All images by Daniele Cascone. Used with permission.
Daniele Cascone is an Italian fine art photographer. Of his art and photography, he says, “I really like conceptual photography and for many years my artistic research focuses on the existential and psychological aspects of the human being.” The work explores the tension of existing as a human in a remarkably direct, dark manner.
He is truly a visual storyteller, crafting ambiguous but bizarre narratives with series of images. In one series, The Inner Room, which has three parts, Mr. Cascone builds still lives from bones, humans, and broken furniture. The figures are not treated as such, they rather become objects he uses along with other objects as props to construct his strange unreality.
In another series, The Lonely People, masked and hooded figures are at least perhaps more human but not treated much more kindly. Because they have no faces, they seem to be subjected to an ambiguous visual violence. When his subjects are naked, they are vulnerable.
In this interview, learn how Mr. Cascone creates his sets, which he describes as decadent and claustrophobic and seek to disturb the viewer.
What inspired you to create these photographs?
I don’t have a [particular] reference from which I get inspiration. I feed my mind constantly with books, movies, travels, art, photography, and sports. All these experiences, different among them, always bring something constructive, that mixes with my personal ideas.
Why do you shoot black and white?
I think that black and white is an interesting language for altering the reality. It’s also a way to represent images long accepted and understood by anyone. Black and white allows you to simplify the image, making it more immediate and less confusing. I also like color, but I choose black and white for those projects where there are many elements, so I can simplify and give more elegance to images that otherwise would be wasteful.
What do you think creates moods in photography?
I am fascinated by the symbolism, by the gestures of the people, by the plasticity of a body, by the unconscious. I like everything that has a hint of mystery and bizarre. I don’t like academic photos; I’m more attracted by ambiguous images, which come into your head and for this, I think they are most fascinating.
What does surrealism mean to you, are these photos surreal?
I like the surreal but at the same time, I hate when it’s predominant and redundant. What I try to do in my photos, it’s to give a little touch of surreal. I want to be in balance between the real world and the sphere of the subconscious. I like to cross the border a little, just enough to disturb the observer, but I don’t want to carry it in a whole dream or in a fantasy world. The photographic medium helps me a lot to do this.
Can you tell me about the sculptural aspects of your photography?
I am passionate about all art of the past, especially by painting. I like to go to museums, studying the masters of the past and analyze their works. Instinctively, this mindset makes me more picky about the sculptural aspects of my photos. I like to see how the light draws the shapes of an object or of a hand, it’s like an unconscious search of beauty, even if I am in a dark and claustrophobic environment.
Regarding sculpture in images, when creating pictures that involve elements that you build or construct to act as the subject matter in the final photograph — can you talk about the process of making sculptures for photography?

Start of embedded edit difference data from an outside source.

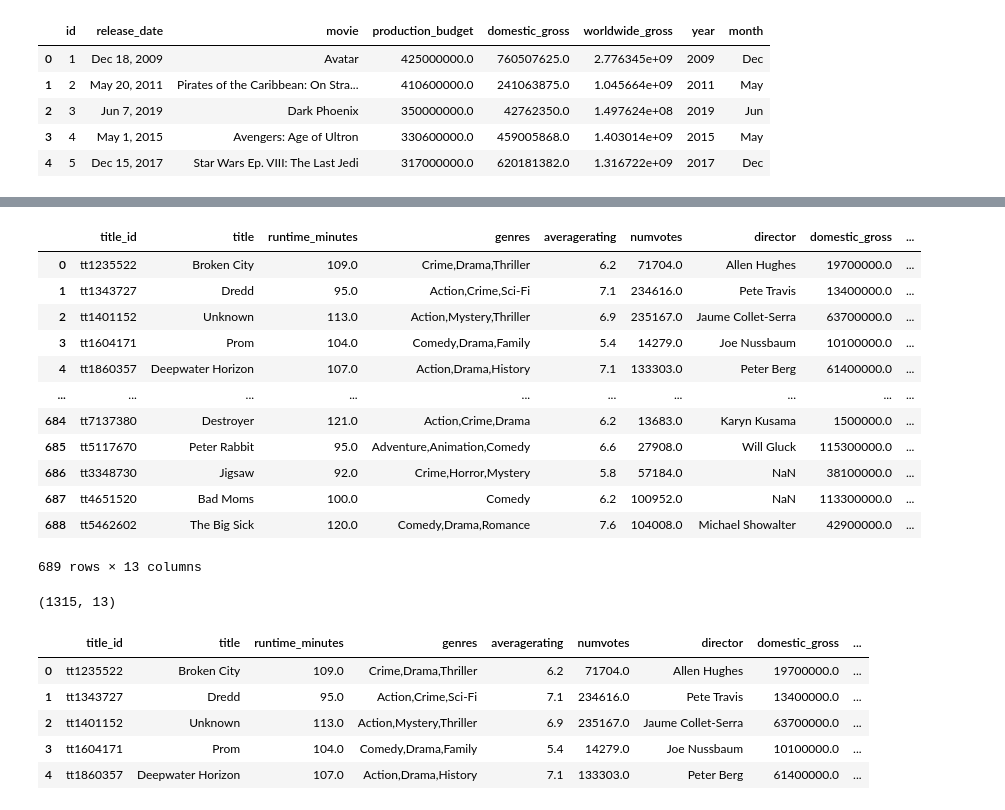
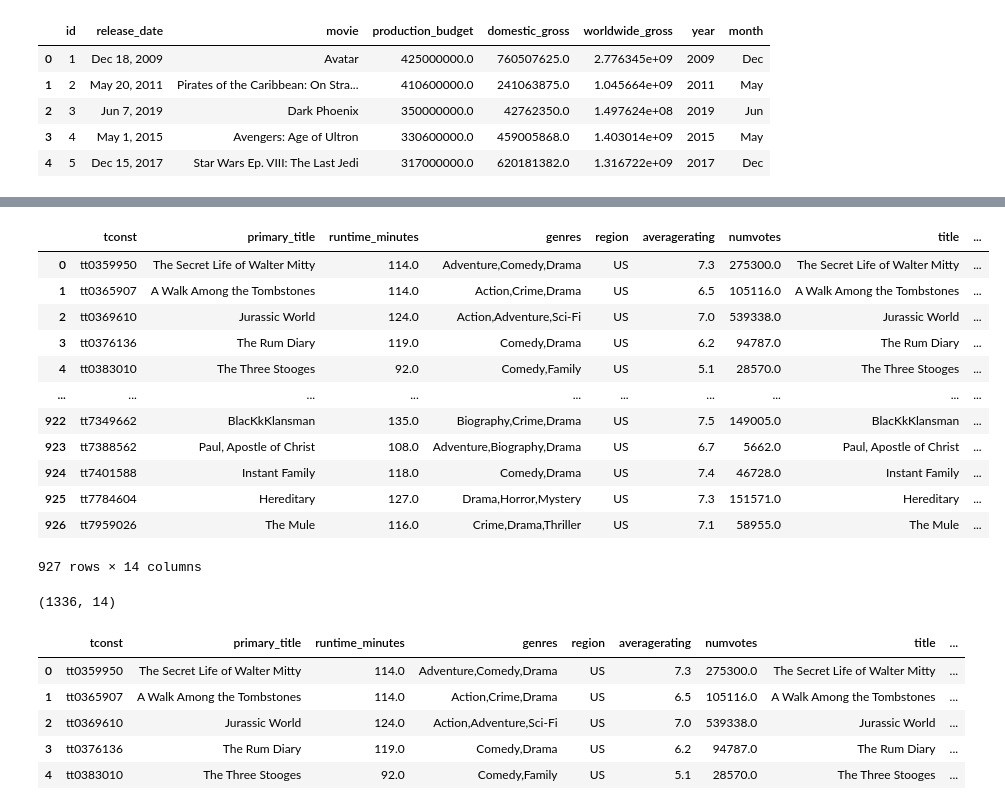
Before and after one commit to bentoler22/Flatiron_Phase_1_Project, a Jupyter notebook: student.ipynb, the cells around one changed output, grey strips where cells are left out. Drawn from its saved outputs; the diff is of its cells as text; code cells hidden in the pictures.

Commit message:
genre and production budget analysis

```diff
--- a/student.ipynb
+++ b/student.ipynb
@@ -203,8 +236,10 @@ Data columns (total 5 columns):
 dtypes: float64(2), int64(1), object(2)
 memory usage: 132.4+ KB
 # %%
-movie_df = imbd_df.merge(df1, how='inner', left_on=['title', 'start_year'],
+movie_df = imbd_df.merge(df1, how='inner', left_on=['primary_title', 'start_year'],
                         right_on=['title', 'year'])
 movie_df.drop(['studio', 'start_year'], axis=1, inplace=True)
+# %%
+movie_df.drop_duplicates(subset='primary_title', keep=False, inplace=True)
 # %%
 movie_df['worldwide_gross'] = movie_df.domestic_gross + movie_df.foreign_gross
@@ -235,3 +292,3 @@ df11.head()
 # %%
-movie2_df = imbd_df.merge(df11, how='inner', left_on=['title', 'start_year'],
+movie_2_df = imbd_df.merge(df11, how='inner', left_on=['primary_title', 'start_year'],
                         right_on=['movie', 'year'])
@@ -238,2 +299,2 @@ movie2_df = imbd_df.merge(df11, how='inner', left_on=['title', 'start_year'],
 # %%
-movie2_df.drop(['start_year', 'id', 'release_date', 'movie'], axis=1, inplace=True)
+movie_2_df.drop(['start_year', 'id', 'release_date', 'movie'], axis=1, inplace=True)
@@ -256,21 +317,21 @@ movie2_df
 # %%
-joined_movies = movie_df.merge(movie2_df[['title', 'production_budget', 'year', 'month']]
+joined_movies = movie_df.merge(movie_2_df[['primary_title', 'production_budget', 'year', 'month']]
                                           ,how='inner',
-                               left_on=['title','year'],
-                               right_on=['title', 'year'])
+                               left_on=['primary_title','year'],
+                               right_on=['primary_title', 'year'])
 joined_movies
 # %% [output]
-|  | title_id | title | runtime_minutes | genres | averagerating | numvotes | director | domestic_gross | ... |
-| 0 | tt1235522 | Broken City | 109.0 | Crime,Drama,Thriller | 6.2 | 71704.0 | Allen Hughes | 19700000.0 | ... |
-| 1 | tt1343727 | Dredd | 95.0 | Action,Crime,Sci-Fi | 7.1 | 234616.0 | Pete Travis | 13400000.0 | ... |
-| 2 | tt1401152 | Unknown | 113.0 | Action,Mystery,Thriller | 6.9 | 235167.0 | Jaume Collet-Serra | 63700000.0 | ... |
-| 3 | tt1604171 | Prom | 104.0 | Comedy,Drama,Family | 5.4 | 14279.0 | Joe Nussbaum | 10100000.0 | ... |
-| 4 | tt1860357 | Deepwater Horizon | 107.0 | Action,Drama,History | 7.1 | 133303.0 | Peter Berg | 61400000.0 | ... |
+|  | tconst | primary_title | runtime_minutes | genres | region | averagerating | numvotes | title | ... |
+| 0 | tt0359950 | The Secret Life of Walter Mitty | 114.0 | Adventure,Comedy,Drama | US | 7.3 | 275300.0 | The Secret Life of Walter Mitty | ... |
+| 1 | tt0365907 | A Walk Among the Tombstones | 114.0 | Action,Crime,Drama | US | 6.5 | 105116.0 | A Walk Among the Tombstones | ... |
+| 2 | tt0369610 | Jurassic World | 124.0 | Action,Adventure,Sci-Fi | US | 7.0 | 539338.0 | Jurassic World | ... |
+| 3 | tt0376136 | The Rum Diary | 119.0 | Comedy,Drama | US | 6.2 | 94787.0 | The Rum Diary | ... |
+| 4 | tt0383010 | The Three Stooges | 92.0 | Comedy,Family | US | 5.1 | 28570.0 | The Three Stooges | ... |
 | ... | ... | ... | ... | ... | ... | ... | ... | ... | ... |
-| 684 | tt7137380 | Destroyer | 121.0 | Action,Crime,Drama | 6.2 | 13683.0 | Karyn Kusama | 1500000.0 | ... |
-| 685 | tt5117670 | Peter Rabbit | 95.0 | Adventure,Animation,Comedy | 6.6 | 27908.0 | Will Gluck | 115300000.0 | ... |
-| 686 | tt3348730 | Jigsaw | 92.0 | Crime,Horror,Mystery | 5.8 | 57184.0 | NaN | 38100000.0 | ... |
-| 687 | tt4651520 | Bad Moms | 100.0 | Comedy | 6.2 | 100952.0 | NaN | 113300000.0 | ... |
-| 688 | tt5462602 | The Big Sick | 120.0 | Comedy,Drama,Romance | 7.6 | 104008.0 | Michael Showalter | 42900000.0 | ... |
+| 922 | tt7349662 | BlacKkKlansman | 135.0 | Biography,Crime,Drama | US | 7.5 | 149005.0 | BlacKkKlansman | ... |
+| 923 | tt7388562 | Paul, Apostle of Christ | 108.0 | Adventure,Biography,Drama | US | 6.7 | 5662.0 | Paul, Apostle of Christ | ... |
+| 924 | tt7401588 | Instant Family | 118.0 | Comedy,Drama | US | 7.4 | 46728.0 | Instant Family | ... |
+| 925 | tt7784604 | Hereditary | 127.0 | Drama,Horror,Mystery | US | 7.3 | 151571.0 | Hereditary | ... |
+| 926 | tt7959026 | The Mule | 116.0 | Crime,Drama,Thriller | US | 7.1 | 58955.0 | The Mule | ... |
-689 rows × 13 columns
+927 rows × 14 columns
 # %%
@@ -280,5 +341,5 @@ total_df.drop_duplicates('title', keep='first', inplace=True)
 # %%
-total_df.shape
+total_movie_df.shape
 # %% [output]
-(1315, 13)
+(1336, 14)
 # %%
@@ -286,10 +347,10 @@ total_df['worldwide_net_profit'] = total_df.worldwide_gross - total_df.productio
 # %%
-total_df.head()
+total_movie_df.head()
 # %% [output]
-|  | title_id | title | runtime_minutes | genres | averagerating | numvotes | director | domestic_gross | ... |
-| 0 | tt1235522 | Broken City | 109.0 | Crime,Drama,Thriller | 6.2 | 71704.0 | Allen Hughes | 19700000.0 | ... |
-| 1 | tt1343727 | Dredd | 95.0 | Action,Crime,Sci-Fi | 7.1 | 234616.0 | Pete Travis | 13400000.0 | ... |
-| 2 | tt1401152 | Unknown | 113.0 | Action,Mystery,Thriller | 6.9 | 235167.0 | Jaume Collet-Serra | 63700000.0 | ... |
-| 3 | tt1604171 | Prom | 104.0 | Comedy,Drama,Family | 5.4 | 14279.0 | Joe Nussbaum | 10100000.0 | ... |
-| 4 | tt1860357 | Deepwater Horizon | 107.0 | Action,Drama,History | 7.1 | 133303.0 | Peter Berg | 61400000.0 | ... |
+|  | tconst | primary_title | runtime_minutes | genres | region | averagerating | numvotes | title | ... |
+| 0 | tt0359950 | The Secret Life of Walter Mitty | 114.0 | Adventure,Comedy,Drama | US | 7.3 | 275300.0 | The Secret Life of Walter Mitty | ... |
+| 1 | tt0365907 | A Walk Among the Tombstones | 114.0 | Action,Crime,Drama | US | 6.5 | 105116.0 | A Walk Among the Tombstones | ... |
+| 2 | tt0369610 | Jurassic World | 124.0 | Action,Adventure,Sci-Fi | US | 7.0 | 539338.0 | Jurassic World | ... |
+| 3 | tt0376136 | The Rum Diary | 119.0 | Comedy,Drama | US | 6.2 | 94787.0 | The Rum Diary | ... |
+| 4 | tt0383010 | The Three Stooges | 92.0 | Comedy,Family | US | 5.1 | 28570.0 | The Three Stooges | ... |
 # %%
```
Also changed, not shown: parts of 53 cells of this notebook.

My photos involve many props, I try everywhere from flea markets up to old attics [to find them]. When I can’t find what I need, I [create] it. In many photos, I used the clay and, though I am not a sculptor, I still can give the desired shape to those elements, [which is] useful to complete the composition of the picture. I deliberately leave a very raw style, as it adapts to the general atmosphere of my images. A sculpture of this type often is used only once and then discarded.
I also make [sculptures] with wood and other found objects. These [sculptures] are shaky installations, often fixed with cables and hooks to not bring down everything. I think this is the main aspect in the creation of my images; the preparation of the set may take weeks, even for a single photo.
Can you tell me a bit about how your vision has evolved, and the differences between older works and newer ones?
My last set of pictures, entitled “The Inner Room”, is the completion of all I have done in recent years. For more time I have represented scenes within closed rooms, with a decadent and claustrophobic mood. Last series was created from an idea of “accumulation”, where objects and people are mixed together and seek a balance. Compared to the past, I kept a uniformity of style and, after having worked for years at various photo shoots, I had more confidence in the execution. This last series symbolizes, in my artistic production, a completion of a work begun years ago: in fact, after that I’m going to change themes and style, and back into the game by exploring other way of expression.